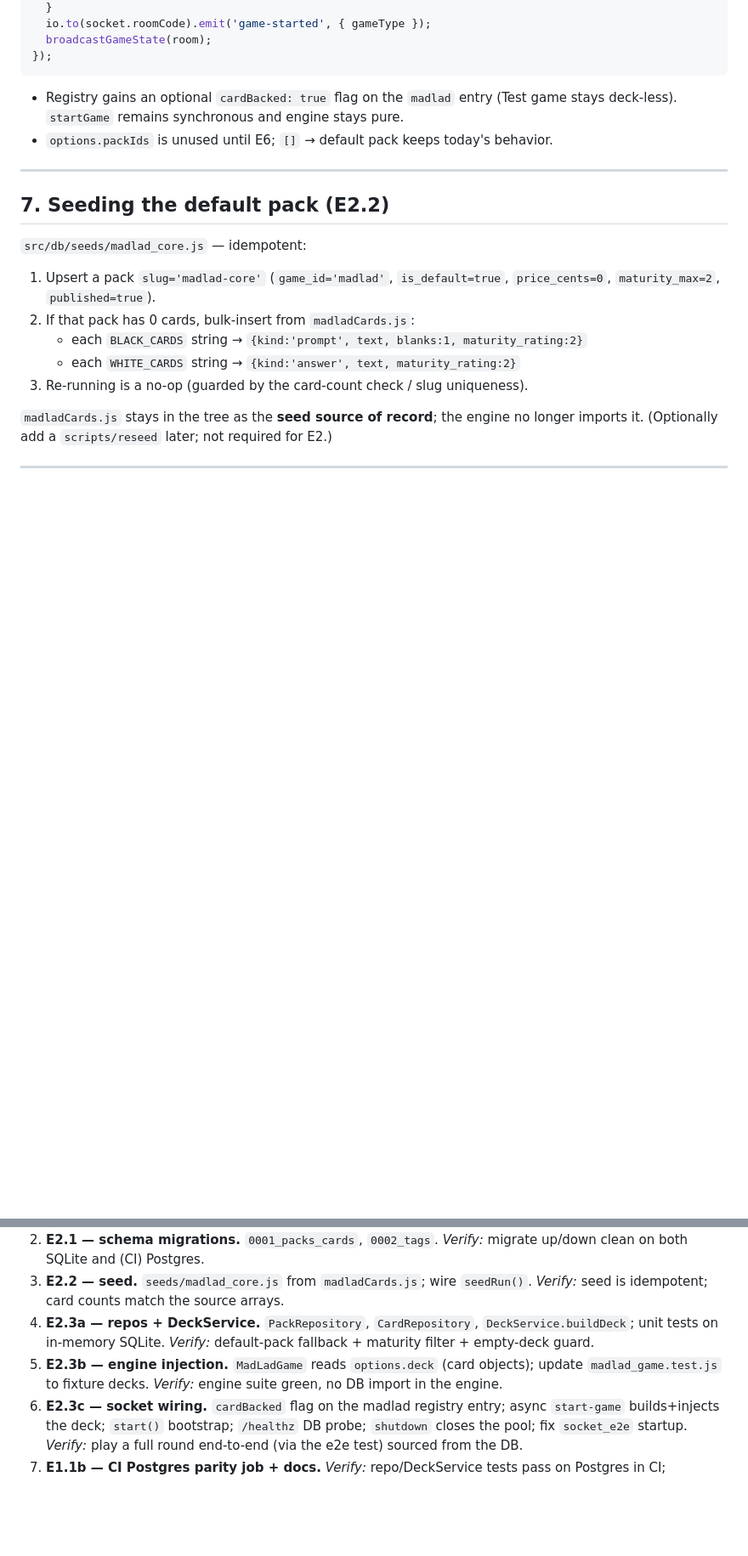
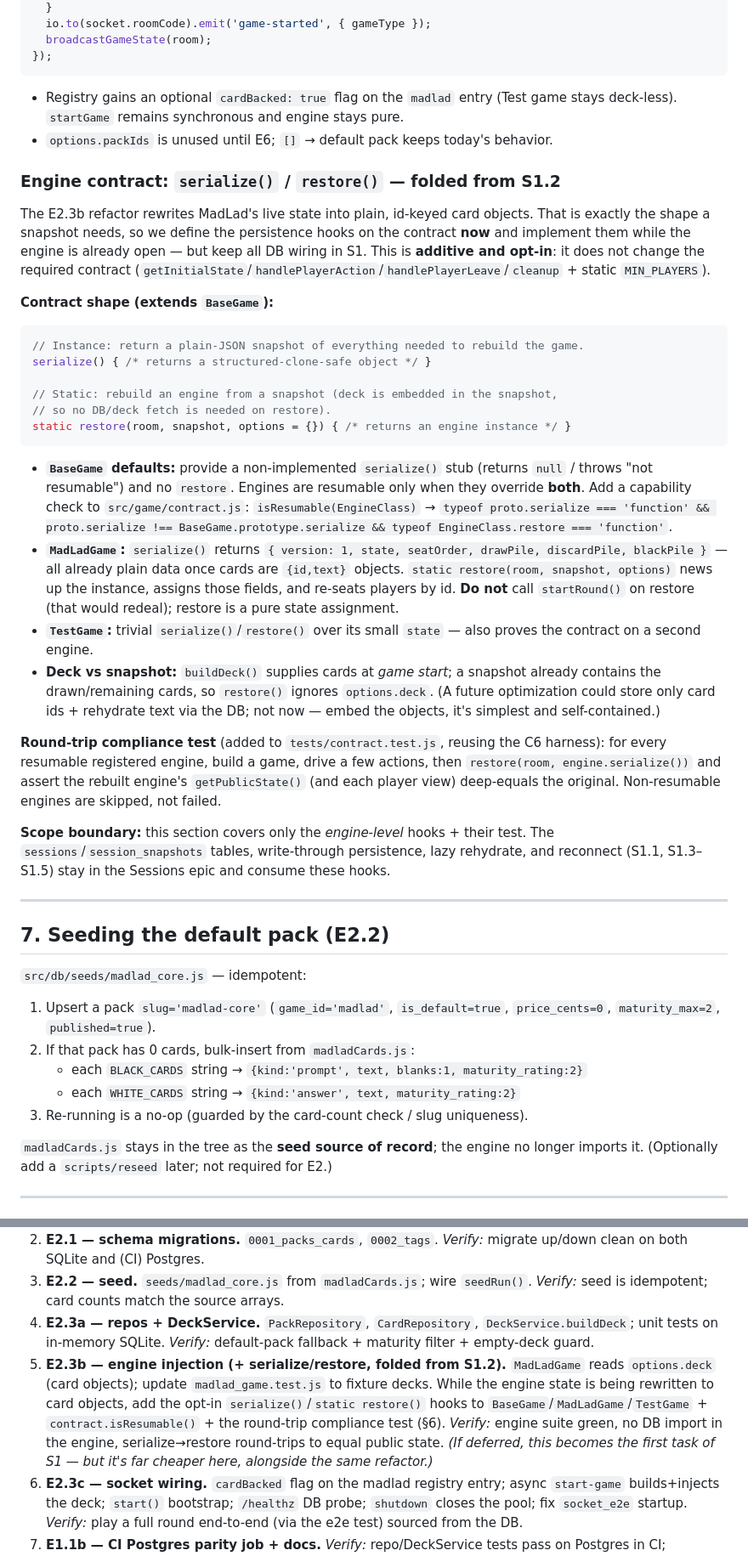
Before and after one commit to jrrall/ace-cast, a Markdown page: docs/madlad-card-platform-e1-e2-spec.md, 2 parts joined by grey strips. Shown at 85% size. Rendered like a GitHub page; blank space fills up the shorter version.

Commit message:
docs: fold S1.2 serialize/restore contract into the E1+E2 spec
Define the opt-in serialize()/static restore() engine hooks where the E2.3b
object-refactor already makes MadLad state plain-data and id-keyed, so the
hooks are nearly free to add there. Covers BaseGame defaults, contract
isResumable(), MadLad/Test implementations, restore-must-not-redeal, and a
round-trip compliance test — while keeping the DB session/snapshot tables and
persist/rehydrate wiring in the S1 epic. Cross-linked both docs for consistency.

Co-Authored-By: Claude Opus 4.8 (1M context) <noreply@anthropic.com>

````diff
--- a/docs/madlad-card-platform-e1-e2-spec.md
+++ b/docs/madlad-card-platform-e1-e2-spec.md
@@ -275,6 +282,49 @@ socket.on('start-game', async ({ gameType, options }) => {
   game stays deck-less). `startGame` remains synchronous and engine stays pure.
 - `options.packIds` is unused until E6; `[]` → default pack keeps today's behavior.
 
+### Engine contract: `serialize()` / `restore()` — folded from S1.2
+
+The E2.3b refactor rewrites MadLad's live state into plain, id-keyed card objects.
+That is exactly the shape a snapshot needs, so we define the persistence hooks on the
+contract **now** and implement them while the engine is already open — but keep all DB
+wiring in S1. This is **additive and opt-in**: it does not change the required contract
+(`getInitialState`/`handlePlayerAction`/`handlePlayerLeave`/`cleanup` + static `MIN_PLAYERS`).
+
+**Contract shape (extends `BaseGame`):**
+```js
+// Instance: return a plain-JSON snapshot of everything needed to rebuild the game.
+serialize() { /* returns a structured-clone-safe object */ }
+
+// Static: rebuild an engine from a snapshot (deck is embedded in the snapshot,
+// so no DB/deck fetch is needed on restore).
+static restore(room, snapshot, options = {}) { /* returns an engine instance */ }
+```
+
+- **`BaseGame` defaults:** provide a non-implemented `serialize()` stub (returns
+  `null` / throws "not resumable") and no `restore`. Engines are resumable only when
+  they override **both**. Add a capability check to `src/game/contract.js`:
+  `isResumable(EngineClass)` → `typeof proto.serialize === 'function' && proto.serialize !== BaseGame.prototype.serialize && typeof EngineClass.restore === 'function'`.
+- **`MadLadGame`:** `serialize()` returns `{ version: 1, state, seatOrder, drawPile,
+  discardPile, blackPile }` — all already plain data once cards are `{id,text}` objects.
+  `static restore(room, snapshot, options)` news up the instance, assigns those fields,
+  and re-seats players by id. **Do not** call `startRound()` on restore (that would
+  redeal); restore is a pure state assignment.
+- **`TestGame`:** trivial `serialize()`/`restore()` over its small `state` — also proves
+  the contract on a second engine.
+- **Deck vs snapshot:** `buildDeck()` supplies cards at *game start*; a snapshot already
+  contains the drawn/remaining cards, so `restore()` ignores `options.deck`. (A future
+  optimization could store only card ids + rehydrate text via the DB; not now — embed
+  the objects, it's simplest and self-contained.)
+
+**Round-trip compliance test** (added to `tests/contract.test.js`, reusing the C6 harness):
+for every resumable registered engine, build a game, drive a few actions, then
+`restore(room, engine.serialize())` and assert the rebuilt engine's `getPublicState()`
+(and each player view) deep-equals the original. Non-resumable engines are skipped, not failed.
+
+**Scope boundary:** this section covers only the *engine-level* hooks + their test.
+The `sessions`/`session_snapshots` tables, write-through persistence, lazy rehydrate,
+and reconnect (S1.1, S1.3–S1.5) stay in the Sessions epic and consume these hooks.
+
 ---
 
 ## 7. Seeding the default pack (E2.2)
@@ -402,9 +452,14 @@ Goal: fast, hermetic, and the engine stays a pure unit.
 4. **E2.3a — repos + DeckService.** `PackRepository`, `CardRepository`,
    `DeckService.buildDeck`; unit tests on in-memory SQLite. *Verify:* default-pack
    fallback + maturity filter + empty-deck guard.
-5. **E2.3b — engine injection.** `MadLadGame` reads `options.deck` (card objects);
-   update `madlad_game.test.js` to fixture decks. *Verify:* engine suite green, no
-   DB import in the engine.
+5. **E2.3b — engine injection (+ serialize/restore, folded from S1.2).** `MadLadGame`
+   reads `options.deck` (card objects); update `madlad_game.test.js` to fixture decks.
+   While the engine state is being rewritten to card objects, add the opt-in
+   `serialize()`/`static restore()` hooks to `BaseGame`/`MadLadGame`/`TestGame` +
+   `contract.isResumable()` + the round-trip compliance test (§6). *Verify:* engine
+   suite green, no DB import in the engine, serialize→restore round-trips to equal
+   public state. *(If deferred, this becomes the first task of S1 — but it's far cheaper
+   here, alongside the same refactor.)*
 6. **E2.3c — socket wiring.** `cardBacked` flag on the madlad registry entry; async
    `start-game` builds+injects the deck; `start()` bootstrap; `/healthz` DB probe;
    `shutdown` closes the pool; fix `socket_e2e` startup. *Verify:* play a full round
````
Also changed, not shown: other parts of docs/madlad-card-platform-e1-e2-spec.md (+15 -1 lines), docs/sessions-and-scale-backlog.md (+3 -0 lines).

▸ **Problem to solve**: If a picture appears among the records, leave it out, and otherwise reproduce exactly every line from the first line through the one with "hooks are nearly", both included.

▸ **Exercise result**:
Before and after one commit to jrrall/ace-cast, a Markdown page: docs/madlad-card-platform-e1-e2-spec.md, 2 parts joined by grey strips. Shown at 85% size. Rendered like a GitHub page; blank space fills up the shorter version.

Commit message:
docs: fold S1.2 serialize/restore contract into the E1+E2 spec
Define the opt-in serialize()/static restore() engine hooks where the E2.3b
object-refactor already makes MadLad state plain-data and id-keyed, so the
hooks are nearly free to add there. Covers BaseGame defaults, contract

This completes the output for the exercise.